The Parish Church of St. Michael and All Angels
Our Priest is Rev. Julie Read. You can e-mail her by clicking here.
LATEST EVENTS – 2019
Church Clock Repair Appeal – Please see further down this page. Thank you
Church Clock Repair Appeal
On the 1st August our Crowdfunder site for donations to help us repair our 1877 Church clock goes Live and you can donate here:
The site is only open for EIGHT WEEKS which is the maximum permitted by Crowdfunder, so please don’t delay and help us get our clock and chimes back working!
Don’t forget this is a win win situation as if you are a UK taxpayer, donating to a charity can bring tax relief to the giver and allows us to claim Gift Aid.
We need to raise £11,000 and a very generous donor has promised to match £ for £ what we raise up to £3,500. We receive no money from the Church of England for the upkeep of our church, and rely entirely upon the village to assist us – so please help!
A little history and what we hope to do….….
The Church clock, that has served the village of Kingsland for 141 years, has now expired through old age! It was originally installed as a memorial to Thomas Gethin in 1877, and bears the initials of the two Churchwardens of the time, Gethin and Benjamin Lawrence Sanders. The church tower it sits in dates from the 12th Century, and is part of a unique medieval Church in that the building has never been altered or added to since construction finished.
After years of carefully nursing our beautiful clock mechanism it is now beyond repair and needs to be replaced. At the same time we can convert the clock to electrical power such that it no longer requires a weekly wind up.
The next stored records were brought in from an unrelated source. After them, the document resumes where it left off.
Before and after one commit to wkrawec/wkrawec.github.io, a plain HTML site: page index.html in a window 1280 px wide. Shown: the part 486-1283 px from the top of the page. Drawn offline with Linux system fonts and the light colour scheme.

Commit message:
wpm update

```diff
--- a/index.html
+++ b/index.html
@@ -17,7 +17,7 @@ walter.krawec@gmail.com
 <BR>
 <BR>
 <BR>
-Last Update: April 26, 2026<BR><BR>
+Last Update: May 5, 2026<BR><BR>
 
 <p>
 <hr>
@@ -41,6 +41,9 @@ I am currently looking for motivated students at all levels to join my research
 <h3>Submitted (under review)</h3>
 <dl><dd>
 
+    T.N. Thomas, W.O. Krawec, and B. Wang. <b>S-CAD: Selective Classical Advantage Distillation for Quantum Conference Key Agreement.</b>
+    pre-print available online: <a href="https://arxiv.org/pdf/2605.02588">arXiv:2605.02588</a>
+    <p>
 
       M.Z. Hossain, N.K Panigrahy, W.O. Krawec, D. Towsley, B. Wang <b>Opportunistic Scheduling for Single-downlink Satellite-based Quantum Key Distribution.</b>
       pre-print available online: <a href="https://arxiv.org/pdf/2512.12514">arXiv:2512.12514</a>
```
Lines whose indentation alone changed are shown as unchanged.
We are on YouTube- search on Kingsland Parish Church.
Peter King – Church Warden
The Parish Church of St. Michael and All Angels has been the centre of Christian worship in Kingsland, Herefordshire for many centuries. Its large size reflects the importance of Kingsland as a settlement in the Middle Ages. The present building, erected between 1290 and 1310 by the Mortimers, incorporates two narrow lancet windows from an earlier church. They are now blocked up but must have originally served as the east windows of the aisles. One can be seen from the southern exterior of the chancel, the other is hidden inside the organ chamber.
The church consists of a nave, two aisles (which terminate in the chapels of Christ The King and of Our Lady), a chancel, vestry, organ chamber and west tower (heightened in the 15th century), and is today substantially as the builders left it.
The church is entered by the north porch. Opening off the north porch is the Volka chapel – a unique feature of the church – probably built as a chantry in which masses could be said for the soul of an early benefactor or for those killed in the battle of Mortimer’s Cross. The chapel contains an open stone coffin which is said to have had in it the bones of a woman and child when opened in 1826. The 15th century south porch was in 1980 converted into a kitchen and WC.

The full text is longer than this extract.